The notion to create workflows (chains) which leverage Large Language Models (LLMs) are necessary and needed.
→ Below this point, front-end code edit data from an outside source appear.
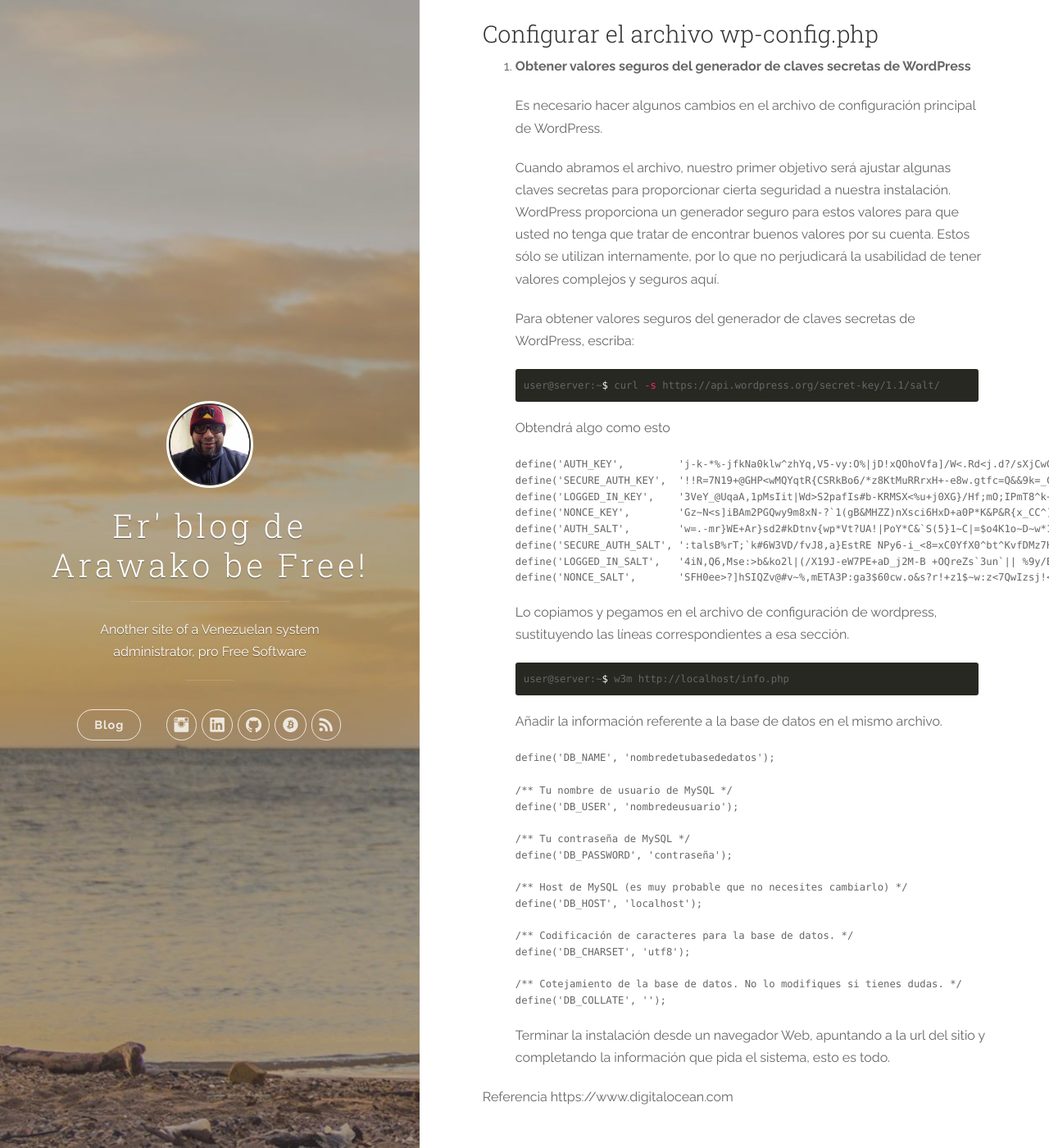
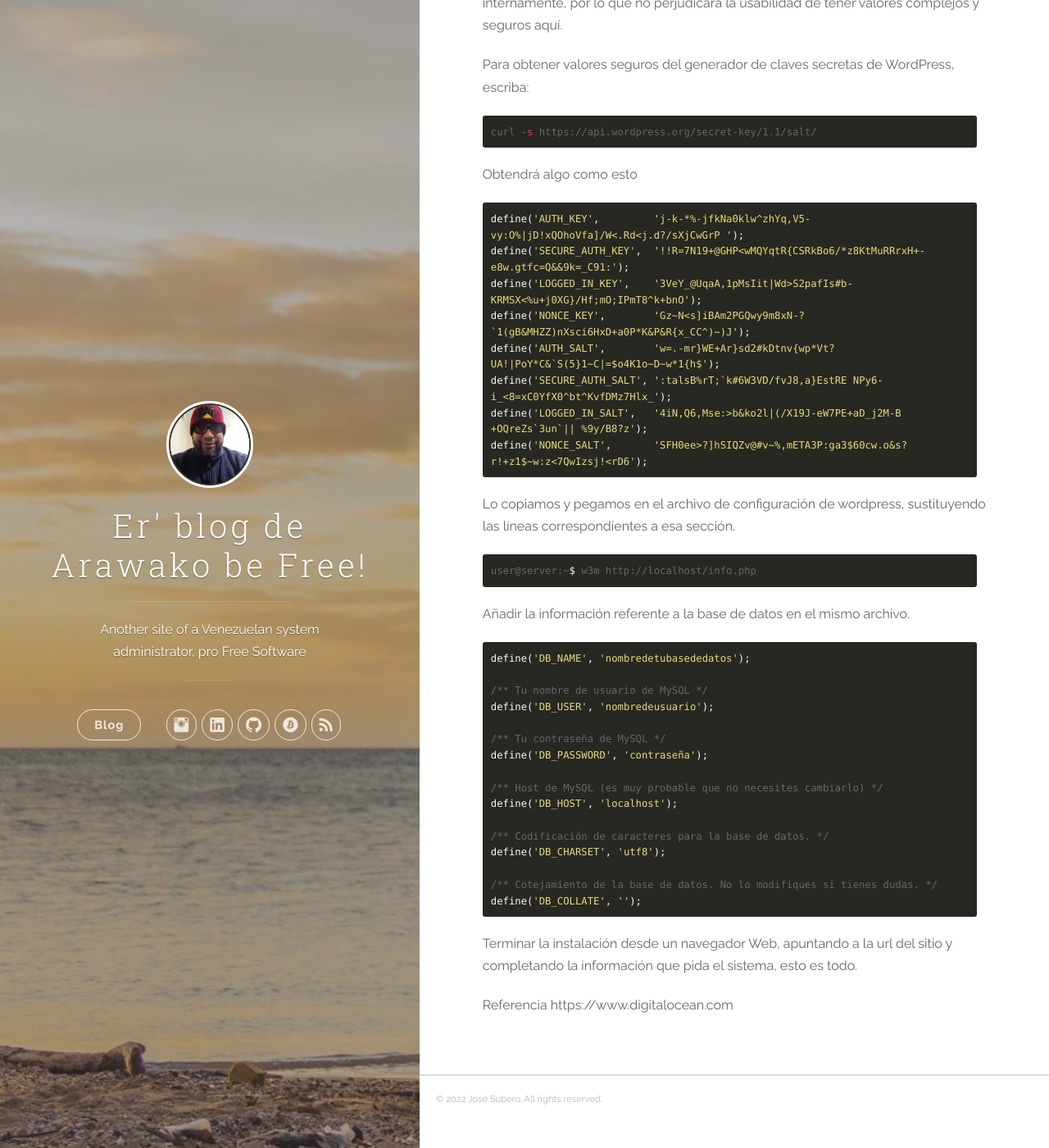
Before and after one commit to arawako/arawako.github.io, a Jekyll site: the page built from _posts/2018-11-21-wp_lemp.md, in a window 1280 px wide and 1400 px high, scrolled down 3511 px. Shown: the whole window at 82% size. Built offline with Jekyll 4.4.1, drawn with Linux system fonts in a browser that asks for light colours; some of the changed text lies outside the part shown.

Commit message:
Updating code box on LAN post

````diff
--- a/_posts/2018-11-21-wp_lemp.md
+++ b/_posts/2018-11-21-wp_lemp.md
@@ -5,221 +5,181 @@ description: Instalar Wordpress sobre LEMP
 image: assets/images/wplemp_01.png
 ---
 ##  Instalar Wordpress sobre LEMP ##
-
 Luego de haber instalado LEMP podemos usarlo para servir páginas Web, en estas notas aprenderemos cómo instalar el CMS Wordpress sobre LEPM.
-
 **Actualizar el sistema**
-
-   ```shell
-   user@server:~$ apt-get update && apt-get -y upgrade
-   ```
+```bash
+apt-get update && apt-get -y upgrade
+```
 ------
 ### Instalar extensiones adicionales de PHP requeridas por Wordpress ###
-
 1. **Instalación**
-
-   ```shell
-   user@server:~$ sudo apt install php-curl php-gd php-intl php-mbstring php-soap php-xml php-xmlrpc php-zip
-   ```
-
+```bash
+sudo apt install php-curl php-gd php-intl php-mbstring php-soap php-xml php-xmlrpc php-zip
+```
 2. **Reiniciar PHP**
-
-   ```shell
-   user@server:~$ sudo systemctl restart php7.2-fpm
-   ```
+```bash
+sudo systemctl restart php7.2-fpm
+```
 ------
 ### Creando la Base de Datos ###
+1. **Entrando a Mysql**
+```bash
+mysql -u root -p
+Enter password: ***** (usa la clave que creaste cuando instalamos Mysql)
+Welcome to the MySQL monitor.  Commands end with ; or \g.
+Your MySQL connection id is 8
+Server version: 5.7.24-0ubuntu0.16.04.1 (Ubuntu)
 
-1. **Entrando a Mysql**
+Copyright (c) 2000, 2018, Oracle and/or its affiliates. All rights reserved.
 
-   ```mysql
-   user@server:~$ mysql -u root -p
-   Enter password: ***** (usa la clave que creaste cuando instalamos Mysql)
-   Welcome to the MySQL monitor.  Commands end with ; or \g.
-   Your MySQL connection id is 8
-   Server version: 5.7.24-0ubuntu0.16.04.1 (Ubuntu)
+Oracle is a registered trademark of Oracle Corporation and/or its
+affiliates. Other names may be trademarks of their respective
+owners.
 
-   Copyright (c) 2000, 2018, Oracle and/or its affiliates. All rights reserved.
+Type 'help;' or '\h' for help. Type '\c' to clear the current input statement.
 
-   Oracle is a registered trademark of Oracle Corporation and/or its
-   affiliates. Other names may be trademarks of their respective
-   owners.
+mysql>
+```
+2. **Creando la Base de Datos**
+```sql
+mysql> CREATE DATABASE db_name DEFAULT CHARACTER SET utf8 COLLATE utf8_unicode_ci;
+Query OK, 1 row affected (0.00 sec)
+```
+3. **Añadiendo nuevo usuario administrador para la base de datos creada**
+```sql
+mysql> GRANT ALL ON db_name.* TO 'user_name'@'localhost' IDENTIFIED BY 'uer_passwd';
+Query OK, 0 rows affected, 1 warning (0.01 sec)
+```
+4. **Regenerando los permisos**
+```sql
+mysql> FLUSH PRIVILEGES;
+Query OK, 0 rows affected (0.02 sec)
+```
+5. **Saliendo del shell de Mysql**
+```sql
+mysql> EXIT;
+Bye
+```
+------
+### Creando un V-Host en NGINX para Wordpress ###
+1. **Creando el archivo de configuración**
+```bash
+sudo vim /etc/nginx/sites-available/name_vhost
+```
+2. **Añadir este contenido**
+```nginx
+server {
+      listen 80 default_server;
+      listen [::]:80 default_server;
 
-   Type 'help;' or '\h' for help. Type '\c' to clear the current input statement.
+      root /var/www/wordpress;
+      index index.php index.html index.htm index.nginx-debian.html;
 
-   mysql>
-   ```
+      server_name server_domain_or_IP;
 
-2. **Creando la Base de Datos**
+      location / {
+         #try_files $uri $uri/ =404;
+         try_files $uri $uri/ /index.php$is_args$args;
+      }
 
-   ```mysql
-   mysql> CREATE DATABASE db_name DEFAULT CHARACTER SET utf8 COLLATE utf8_unicode_ci;
-   Query OK, 1 row affected (0.00 sec)
-   ```
+      location ~ \.php$ {
+         include snippets/fastcgi-php.conf;
+         fastcgi_pass unix:/run/php/php7.0-fpm.sock;
+      }
 
-3. **Añadiendo nuevo usuario administrador para la base de datos creada**
+      location ~ /\.ht {
+         deny all;
+      }
 
-   ```mysql
-   mysql> GRANT ALL ON db_name.* TO 'user_name'@'localhost' IDENTIFIED BY 'uer_passwd';
-   Query OK, 0 rows affected, 1 warning (0.01 sec)
-   ```
-
-4. **Regenerando los permisos**
-
-   ```mysql
-   mysql> FLUSH PRIVILEGES;
-   Query OK, 0 rows affected (0.02 sec)
-   ```
-
-5. **Saliendo del shell de Mysql**
-
-   ```mysql
-   mysql> EXIT;
-   Bye
-   ```
-------
-
-### Creando un V-Host en NGINX para Wordpress ###
-
-1. **Creando el archivo de configuración**
-
-   ```shell
-   user@server:~$ sudo vim /etc/nginx/sites-available/name_vhost
-   ```
-
-2. **Añadir este contenido**
-
-   ```nginx
-   server {
-       listen 80 default_server;
-       listen [::]:80 default_server;
-
-       root /var/www/wordpress;
-       index index.php index.html index.htm index.nginx-debian.html;
-
-       server_name server_domain_or_IP;
-
-       location / {
-           #try_files $uri $uri/ =404;
-           try_files $uri $uri/ /index.php$is_args$args;
-       }
-
-       location ~ \.php$ {
-           include snippets/fastcgi-php.conf;
-           fastcgi_pass unix:/run/php/php7.0-fpm.sock;
-       }
-
-       location ~ /\.ht {
-           deny all;
-       }
-
-       location = /favicon.ico { log_not_found off; access_log off; }
-       location = /robots.txt { log_not_found off; access_log off; allow all; }
-       location ~* \.(css|gif|ico|jpeg|jpg|js|png)$ {
-           expires max;
-           log_not_found off;
-       }
-   }
-   ```
+      location = /favicon.ico { log_not_found off; access_log off; }
+      location = /robots.txt { log_not_found off; access_log off; allow all; }
+      location ~* \.(css|gif|ico|jpeg|jpg|js|png)$ {
+      expires max;
+         log_not_found off;
+      }
+}
+```
 3. **Verificar si no hay errores en la sintaxis**
-
-   ```nginx
-   user@server:~$ sudo nginx -t
-   ```
+```bash
+sudo nginx -t
+```
 4. **Aplicar cambios en NGINX**
-   ```shell
-   user@server:~$ sudo systemctl reload nginx
-   ```
-
+```bash
+sudo systemctl reload nginx
+```
 ------
 
 ### Descargar Wordpress ###
+1. **Descarga Wordpress en español**
+```bash
+curl -LO https://es.wordpress.org/wordpress-4.9.8-es_ES.tar.gz
+% Total    % Received % Xferd  Average Speed   Time    Time     Time  Current
+Dload  Upload   Total   Spent    Left  Speed
+100    9045k    100     9045k    0     0  13.3M      0
+--:--:-- --:--:-- --:--:-- 13.3M
+```
+2. **Descomprimir el paquete y extraer su contenido**
+```bash
+tar xzvf wordpress-4.9.8-es_ES.tar.gz
+```
+3. **Crear archivo de configuración de Wordpress a partir del archivo example**
+```bash
+cp ~/wordpress/wp-config-sample.php ~/wordpress/wp-config.php
+```
+4. **Copiar el directorio wordpress/ a la ruta /var/www/**
+```bash
+sudo cp -a ~/wordpress /var/www/wordpress
+```
+5. **Asignar a www-data como dueño de la carpeta wordpress**
+```bash
+sudo chown -R www-data:www-data /var/www/wordpress
+```
+------
+### Configurar el archivo wp-config.php ###
+1. **Obtener valores seguros del generador de claves secretas de WordPress**
+Es necesario hacer algunos cambios en el archivo de configuración principal de WordPress.
 
-1. **Descarga Wordpress en español**
+Cuando abramos el archivo, nuestro primer objetivo será ajustar algunas claves secretas para proporcionar cierta seguridad a nuestra instalación. WordPress proporciona un generador seguro para estos valores para que usted no tenga que tratar de encontrar buenos valores por su cuenta. Estos sólo se utilizan internamente, por lo que no perjudicará la usabilidad de tener valores complejos y seguros aquí.
 
-   ```shell
-   user@server:~$ curl -LO https://es.wordpress.org/wordpress-4.9.8-es_ES.tar.gz
-     % Total    % Received % Xferd  Average Speed   Time    Time     Time  Current
-                                    Dload  Upload   Total   Spent    Left  Speed
-   100 9045k  100 9045k    0     0  13.3M      0 --:--:-- --:--:-- --:--:-- 13.3M
-   ```
-2. **Descomprimir el paquete y extraer su contenido**
+Para obtener valores seguros del generador de claves secretas de WordPress, escriba:
+```bash
+curl -s https://api.wordpress.org/secret-key/1.1/salt/
+```
+Obtendrá algo como esto
+```php
+define('AUTH_KEY',         'j-k-*%-jfkNa0klw^zhYq,V5-vy:O%|jD!xQOhoVfa]/W<.Rd<j.d?/sXjCwGrP ');
+define('SECURE_AUTH_KEY',  '!!R=7N19+@GHP<wMQYqtR{CSRkBo6/*z8KtMuRRrxH+-e8w.gtfc=Q&&9k=_C91:');
+define('LOGGED_IN_KEY',    '3VeY_@UqaA,1pMsIit|Wd>S2pafIs#b-KRMSX<%u+j0XG}/Hf;mO;IPmT8^k+bnO');
+define('NONCE_KEY',        'Gz~N<s]iBAm2PGQwy9m8xN-?`1(gB&MHZZ)nXsci6HxD+a0P*K&P&R{x_CC^)~)J');
+define('AUTH_SALT',        'w=.-mr}WE+Ar}sd2#kDtnv{wp*Vt?UA!|PoY*C&`S(5}1~C|=$o4K1o~D~w*1{h$');
+define('SECURE_AUTH_SALT', ':talsB%rT;`k#6W3VD/fvJ8,a}EstRE NPy6-i_<8=xC0YfX0^bt^KvfDMz7Hlx_');
+define('LOGGED_IN_SALT',   '4iN,Q6,Mse:>b&ko2l|(/X19J-eW7PE+aD_j2M-B +OQreZs`3un`|| %9y/B8?z');
+define('NONCE_SALT',       'SFH0ee>?]hSIQZv@#v~%,mETA3P:ga3$60cw.o&s?r!+z1$~w:z<7QwIzsj!<rD6');
+```
+Lo copiamos y pegamos en el archivo de configuración de wordpress, sustituyendo las líneas correspondientes a esa sección.
 
-   ```shell
-   user@server:~$ tar xzvf wordpress-4.9.8-es_ES.tar.gz
-   ```
-3. **Crear archivo de configuración de Wordpress a partir del archivo example**
+```shell
+user@server:~$ w3m http://localhost/info.php
+```
+Añadir la información referente a la base de datos en el mismo archivo.
+```php
+define('DB_NAME', 'nombredetubasededatos');
 
-   ```shell
-   user@server:~$ cp ~/wordpress/wp-config-sample.php ~/wordpress/wp-config.php
-   ```
-4. **Copiar el directorio wordpress/ a la ruta /var/www/**
+/** Tu nombre de usuario de MySQL */
+define('DB_USER', 'nombredeusuario');
 
-   ```shell
-   user@server:~$ sudo cp -a ~/wordpress /var/www/wordpress
-   ```
-5. **Asignar a www-data como dueño de la carpeta wordpress**
+/** Tu contraseña de MySQL */
+define('DB_PASSWORD', 'contraseña');
 
-   ```shell
-   user@server:~$ sudo chown -R www-data:www-data /var/www/wordpress
-   ```
+/** Host de MySQL (es muy probable que no necesites cambiarlo) */
+define('DB_HOST', 'localhost');
 
-------
+/** Codificación de caracteres para la base de datos. */
+define('DB_CHARSET', 'utf8');
 
-### Configurar el archivo wp-config.php ###
-
-1. **Obtener valores seguros del generador de claves secretas de WordPress**
-
-   Es necesario hacer algunos cambios en el archivo de configuración principal de WordPress.
-
-   Cuando abramos el archivo, nuestro primer objetivo será ajustar algunas claves secretas para proporcionar cierta seguridad a nuestra instalación. WordPress proporciona un generador seguro para estos valores para que usted no tenga que tratar de encontrar buenos valores por su cuenta. Estos sólo se utilizan internamente, por lo que no perjudicará la usabilidad de tener valores complejos y seguros aquí.
-
-   Para obtener valores seguros del generador de claves secretas de WordPress, escriba:
-
-   ```shell
-   user@server:~$ curl -s https://api.wordpress.org/secret-key/1.1/salt/
-   ```
-
-   Obtendrá algo como esto
-
-   ```php+HTML
-   define('AUTH_KEY',         'j-k-*%-jfkNa0klw^zhYq,V5-vy:O%|jD!xQOhoVfa]/W<.Rd<j.d?/sXjCwGrP ');
-   define('SECURE_AUTH_KEY',  '!!R=7N19+@GHP<wMQYqtR{CSRkBo6/*z8KtMuRRrxH+-e8w.gtfc=Q&&9k=_C91:');
-   define('LOGGED_IN_KEY',    '3VeY_@UqaA,1pMsIit|Wd>S2pafIs#b-KRMSX<%u+j0XG}/Hf;mO;IPmT8^k+bnO');
-   define('NONCE_KEY',        'Gz~N<s]iBAm2PGQwy9m8xN-?`1(gB&MHZZ)nXsci6HxD+a0P*K&P&R{x_CC^)~)J');
-   define('AUTH_SALT',        'w=.-mr}WE+Ar}sd2#kDtnv{wp*Vt?UA!|PoY*C&`S(5}1~C|=$o4K1o~D~w*1{h$');
-   define('SECURE_AUTH_SALT', ':talsB%rT;`k#6W3VD/fvJ8,a}EstRE NPy6-i_<8=xC0YfX0^bt^KvfDMz7Hlx_');
-   define('LOGGED_IN_SALT',   '4iN,Q6,Mse:>b&ko2l|(/X19J-eW7PE+aD_j2M-B +OQreZs`3un`|| %9y/B8?z');
-   define('NONCE_SALT',       'SFH0ee>?]hSIQZv@#v~%,mETA3P:ga3$60cw.o&s?r!+z1$~w:z<7QwIzsj!<rD6');
-   ```
-
-   Lo copiamos y pegamos en el archivo de configuración de wordpress, sustituyendo las líneas correspondientes a esa sección.
-
-   ```shell
-   user@server:~$ w3m http://localhost/info.php
-   ```
-
-   Añadir la información referente a la base de datos en el mismo archivo.
-
-   ```php+HTML
-   define('DB_NAME', 'nombredetubasededatos');
-
-   /** Tu nombre de usuario de MySQL */
-   define('DB_USER', 'nombredeusuario');
-
-   /** Tu contraseña de MySQL */
-   define('DB_PASSWORD', 'contraseña');
-
-   /** Host de MySQL (es muy probable que no necesites cambiarlo) */
-   define('DB_HOST', 'localhost');
-
-   /** Codificación de caracteres para la base de datos. */
-   define('DB_CHARSET', 'utf8');
-
-   /** Cotejamiento de la base de datos. No lo modifiques si tienes dudas. */
-   define('DB_COLLATE', '');
-   ```
-
-   Terminar la instalación desde un navegador Web, apuntando a la url del sitio y completando la información que pida el sistema, esto es todo.
+/** Cotejamiento de la base de datos. No lo modifiques si tienes dudas. */
+define('DB_COLLATE', '');
+```
+Terminar la instalación desde un navegador Web, apuntando a la url del sitio y completando la información que pida el sistema, esto es todo.
 
 Referencia https://www.digitalocean.com
````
But there are a few considerations, one of which is Prompt Drift.
Chaining, also known as Prompt Chaining, is a way of employing a programming tool (often with a graphical interface) to arrange large language model prompts in an application which often creates a conversational user interface.
The essential element of prompt chaining involves transferring tasks from one chain to another, which is likely to continue for the entirety of the conversation with the user.
Prompt Drift is the process of cascading inaccuracies which can be caused by:
- Model-inspired tangents,
- Incorrect problem extraction,
- LLMs’ randomness and creative surprises
Chaining can act as a safeguard against model-inspired tangents, because each step of the Chain defines a clear goal. ~ Source
The image below shows how a single node or prompt, forming part of a larger chain, can be impacted to produce prompt drift.
- The user input can be unexpected or unplanned producing an unforeseen output from the node.
- The previous node output can be inaccurate or produce drift which is exacerbated in the current node.
- The LLM Response can also be unexpected, due to the fact that LLMs are non-deterministic.
It is important to not see prompt chaining in isolation, but rather consider Prompt Engineering as a discipline which consists of eight legs, as depicted below.
Prompt Engineering is the foundation of Chaining and the discipline of Prompt Engineering is very simple and accessible.
However, as the LLM landscape develops, prompts are becoming programable and incorporated into more complex structures. These structures should be a combination of available affordances.
I’m currently the Chief Evangelist @ HumanFirst. I explore & write about all things at the intersection of AI and language. Including NLU design, evaluation & optimisation. Data-centric prompt tuning & LLM observability, evaluation & fine-tuning.